Wrong position of adverbs

Not misplaced with the negative infinitive.
Don’t say:  I told Liz to not come on Monday.
Say: I told Liz not to come on Monday.
Position not in the negative infinitive immediately before the word to and not after it.

Not misplaced with a compound verb.
Don’t say:   I should have not gone …
Say: I should not have gone  …
Position not in a compound verb after the first auxiliary.
Note:With the present or perfect participle, place not at the beginning: Not having set the alarm, he was late for work. Not being rich, he couldn’t afford it.

The adverb enough misplaced.
Don’t say:   Is the  room enough large for you?
Say: Is the  room large enough for you?
Place the adverb enough after the word it qualifies and not before.
Note:When enough is an adjective it comes before the noun: We have enough food for six people.

The adverb misplaced with a transitive verb.
  Don’t say:   Janet  wrote  carefully  her  essay.
Say: Janet  wrote her  essay carefully.
With a transitive verb, the adverb generally comes after the object.
Note:If, however, the object is long, the adverb may come after the transitive verb: She wrote carefully all the essays she had to do.

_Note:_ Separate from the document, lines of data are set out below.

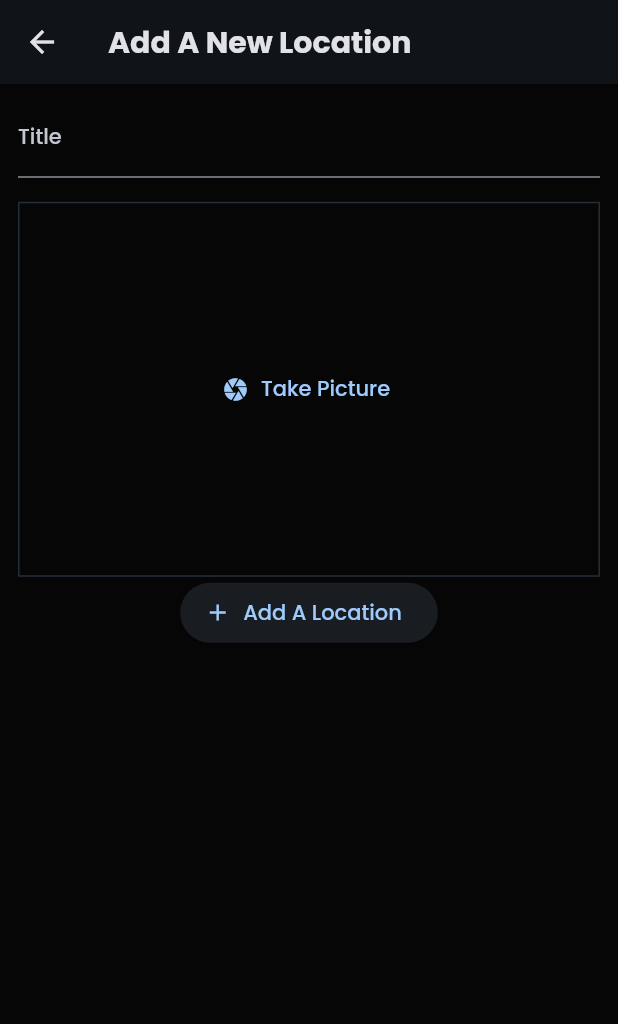
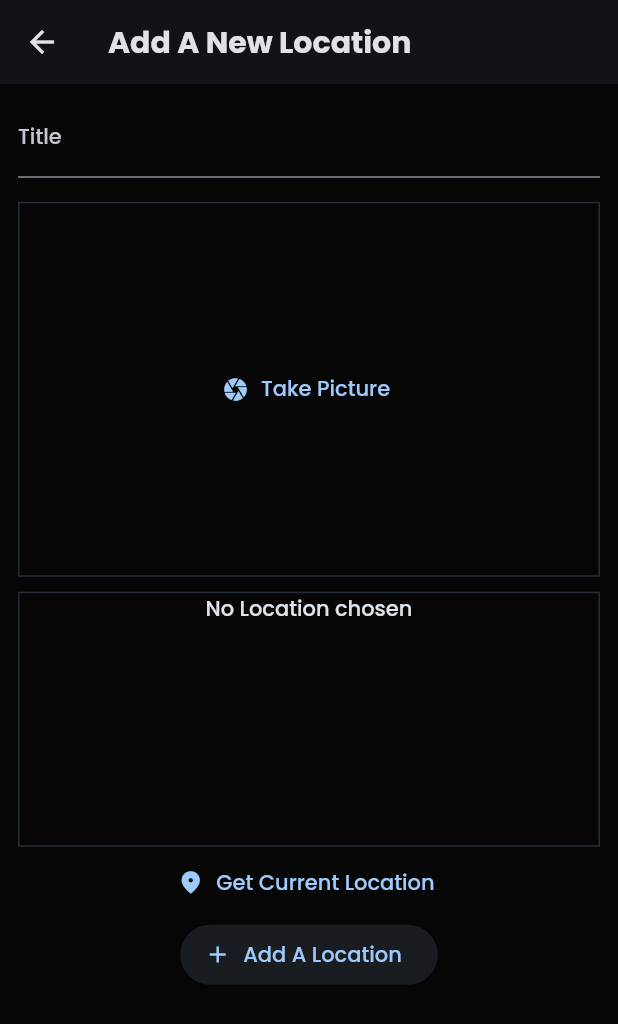
Before and after one commit to adeyemiiiii7/wanderlust_favourites, a Flutter app: the AddLocationScreen screen opened directly, on a phone screen of 412 x 824 dp. Shown: the top 1024 px of the screen. Run offline on Flutter 3.47's test engine with Material 2 defaults, Android fonts, the light colour scheme and no system bars; our stand-ins replace flutter_riverpod, google_fonts, image_picker.

Commit message:
add currrent location widget changes

```diff
--- a/lib/screens/add_location.dart
+++ b/lib/screens/add_location.dart
@@ -3,6 +3,7 @@ import 'dart:io';
 import 'package:flutter_riverpod/flutter_riverpod.dart';
 import 'package:wanderlust_favourites/providers/user_locations.dart';
 import 'package:wanderlust_favourites/widgets/image_input.dart';
+import 'package:wanderlust_favourites/widgets/location_input.dart';
 // This code snippet defines a Flutter screen for adding a new location. It includes a text field for the location title and an image picker widget for selecting an image. The screen uses Flutter Riverpod for state management.
 
 // The AddLocationScreen class extends ConsumerStatefulWidget, which allows it to access and update state using the Riverpod library. It has a single ConsumerState<AddLocationScreen> as its state class.
@@ -12,7 +13,6 @@ import 'package:wanderlust_favourites/widgets/image_input.dart';
 // The build method constructs the UI of the screen using Flutter's widget tree. It includes a Scaffold widget with an AppBar and a body that contains a SingleChildScrollView. Inside the SingleChildScrollView, there is a Column widget with a TextField for the title, an ImageInput widget for selecting an image, and an ElevatedButton for saving the location.
 
 // The dispose method is overridden to clean up resources when the screen is closed.
-
 
 class AddLocationScreen extends ConsumerStatefulWidget {
   const AddLocationScreen({Key? key}) : super(key: key);
@@ -66,6 +66,10 @@ class _AddLocationScreenState extends ConsumerState<AddLocationScreen> {
                 _selectedImage = image;
               },
             ),
+            const SizedBox(
+              height: 10,
+            ),
+            const LocationInput(),
             ElevatedButton.icon(
               onPressed: _saveLocation,
               icon: const Icon(Icons.add),
--- a/lib/widgets/location_input.dart
+++ b/lib/widgets/location_input.dart
@@ -1,7 +1,8 @@
 import 'package:flutter/material.dart';
+// This code snippet defines a Flutter widget called 'LocationInput' that displays a button with an icon and label to get the current location.
 
 class LocationInput extends StatefulWidget {
-  const LocationInput({super.key});
+  const LocationInput({Key? key}) : super(key: key);
 
   @override
   State<LocationInput> createState() => _LocationInputState();
@@ -12,7 +13,23 @@ class _LocationInputState extends State<LocationInput> {
   Widget build(BuildContext context) {
     return Column(
       children: [
-        Container(),
+        Container(
+          height: 170,
+          width: double.infinity,
+          decoration: BoxDecoration(
+              border: Border.all(
+            width: 1,
+            color: Theme.of(context).colorScheme.primary.withOpacity(0.2),
+          )),
+          child: Text(
+            'No Location chosen',
+            textAlign: TextAlign.center,
+            style: Theme.of(context)
+                .textTheme
+                .bodyLarge!
+                .copyWith(color: Theme.of(context).colorScheme.onBackground),
+          ),
+        ),
         Row(
           mainAxisAlignment: MainAxisAlignment.spaceEvenly,
           children: [
```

The adverb of time placed before the adverb of place.
Don’t say:   The builders will be  tomorrow here.
Say:  The  builders will  be here tomorrow.
When using an adverb of time and an adverb of place together in a sentence, the adverb of place must come first.

The  adverb  of indefinite  time  misplaced.
Don’t say:   They  come  always to  school by bus.
Say:  They  always  come to  school by bus.
Pace adverbs of indefinite time, like ever, never, always, often, seldom, soon, sometimes and the adverbs almost, scarcely, hardly, nearly, even, before the principal verb.
Note: With the verb to be place the adverb of indefinite time after the verb: They are always beautifully dressed.

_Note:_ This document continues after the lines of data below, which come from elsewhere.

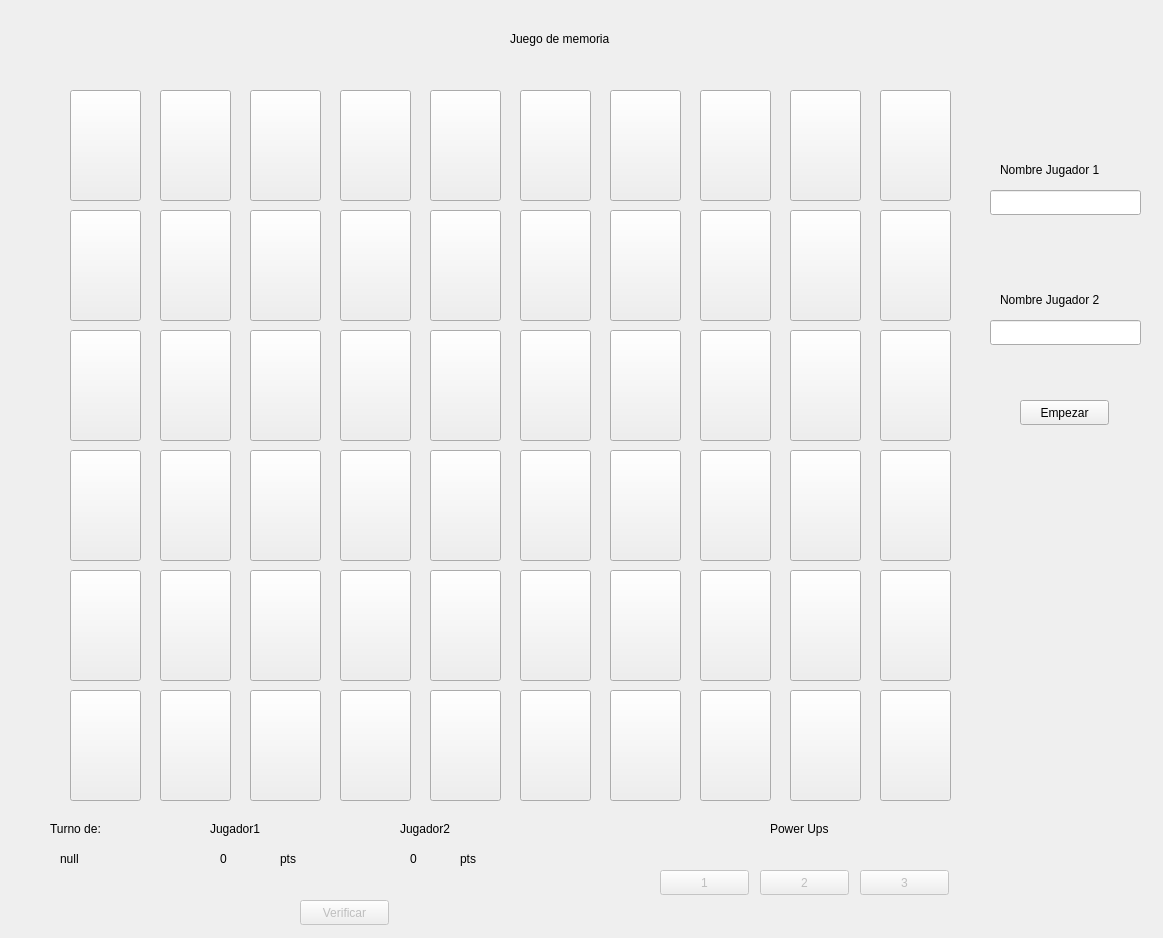
Above: Interfaz/Cliente_Memoria/mainwindow.ui from dylangf16/Proyecto-01-CE-2103 before the change. Below: the same form after it.
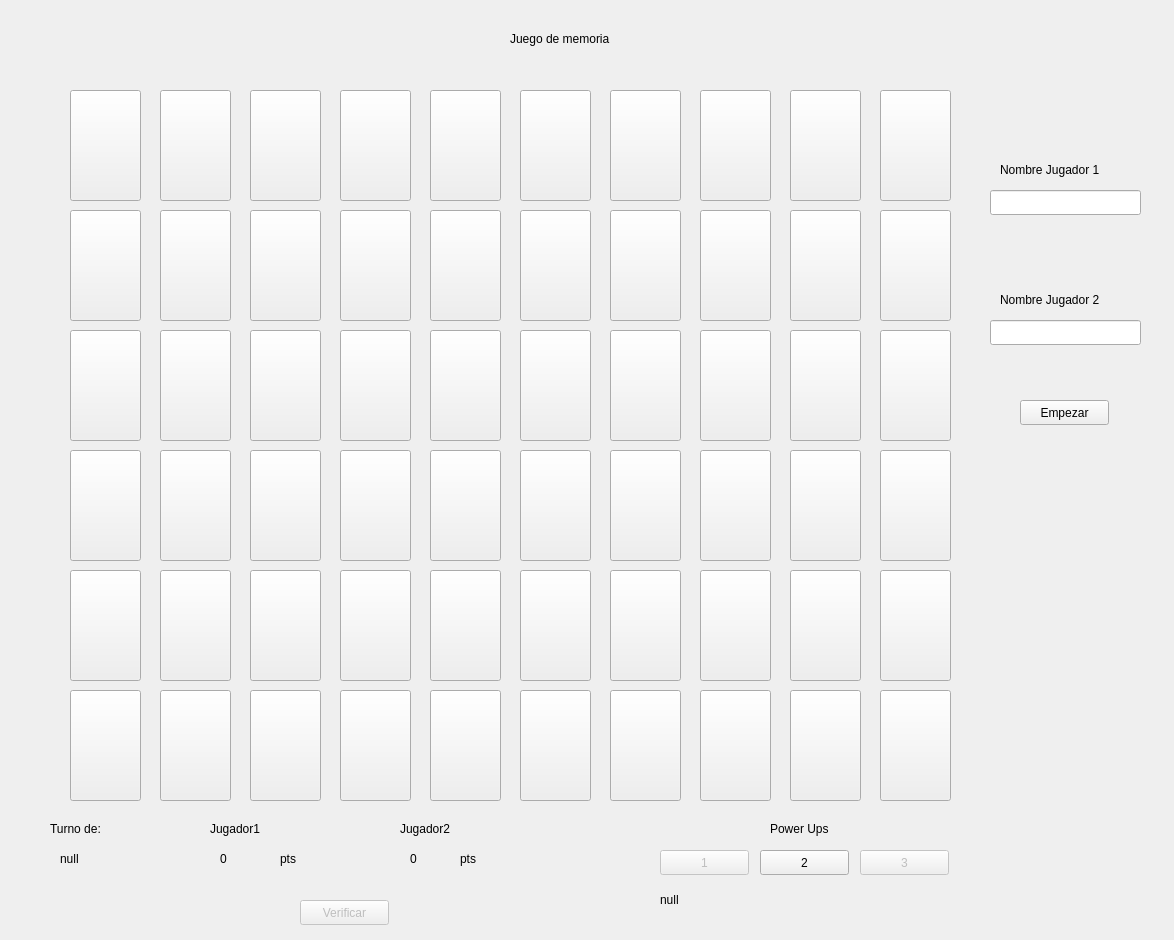
That is the form after the change. Icons and pictures are not drawn.

Patch:
```diff
--- a/Interfaz/Cliente_Memoria/mainwindow.ui
+++ b/Interfaz/Cliente_Memoria/mainwindow.ui
@@ -6,13 +6,16 @@
    <rect>
     <x>0</x>
     <y>0</y>
-    <width>1163</width>
-    <height>938</height>
+    <width>1174</width>
+    <height>940</height>
    </rect>
   </property>
   <property name="windowTitle">
    <string>Juego de Memoria!!!!!</string>
   </property>
+  <property name="autoFillBackground">
+   <bool>false</bool>
+  </property>
   <widget class="QWidget" name="centralwidget">
    <widget class="QLabel" name="label">
     <property name="geometry">
@@ -1586,7 +1589,7 @@
     <property name="geometry">
      <rect>
       <x>660</x>
-      <y>870</y>
+      <y>850</y>
       <width>89</width>
       <height>25</height>
      </rect>
@@ -1597,12 +1600,12 @@
    </widget>
    <widget class="QPushButton" name="pwup_2">
     <property name="enabled">
-     <bool>false</bool>
+     <bool>true</bool>
     </property>
     <property name="geometry">
      <rect>
       <x>760</x>
-      <y>870</y>
+      <y>850</y>
       <width>89</width>
       <height>25</height>
      </rect>
@@ -1618,7 +1621,7 @@
     <property name="geometry">
      <rect>
       <x>860</x>
-      <y>870</y>
+      <y>850</y>
       <width>89</width>
       <height>25</height>
      </rect>
@@ -1647,6 +1650,19 @@
      </rect>
     </property>
    </widget>
+   <widget class="QLabel" name="label_7">
+    <property name="geometry">
+     <rect>
+      <x>660</x>
+      <y>890</y>
+      <width>491</width>
+      <height>20</height>
+     </rect>
+    </property>
+    <property name="text">
+     <string>null</string>
+    </property>
+   </widget>
    <zorder>pushButton_55</zorder>
    <zorder>label</zorder>
    <zorder>label_6</zorder>
```
Left out of the diff: 1 changed line with no effect on the pictures.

The adverb of definite time misplaced.
Don’t say:    I  last night went to the cinema.
Say:  I went to the  cinema last night.
Adverbs or adverbial phrases of definite time,  like yesterday, today, tomorrow, last week, two months ago, are usually placed at the end of the sentence. If we want to emphasize the time, we put the adverb at the beginning: Yesterday I was very busy.
Note: If there is more than one adverb of definite time in a sentence, put the more exact expression before the more general: He was bomb at two o’clock in the morning on April 12th 1942.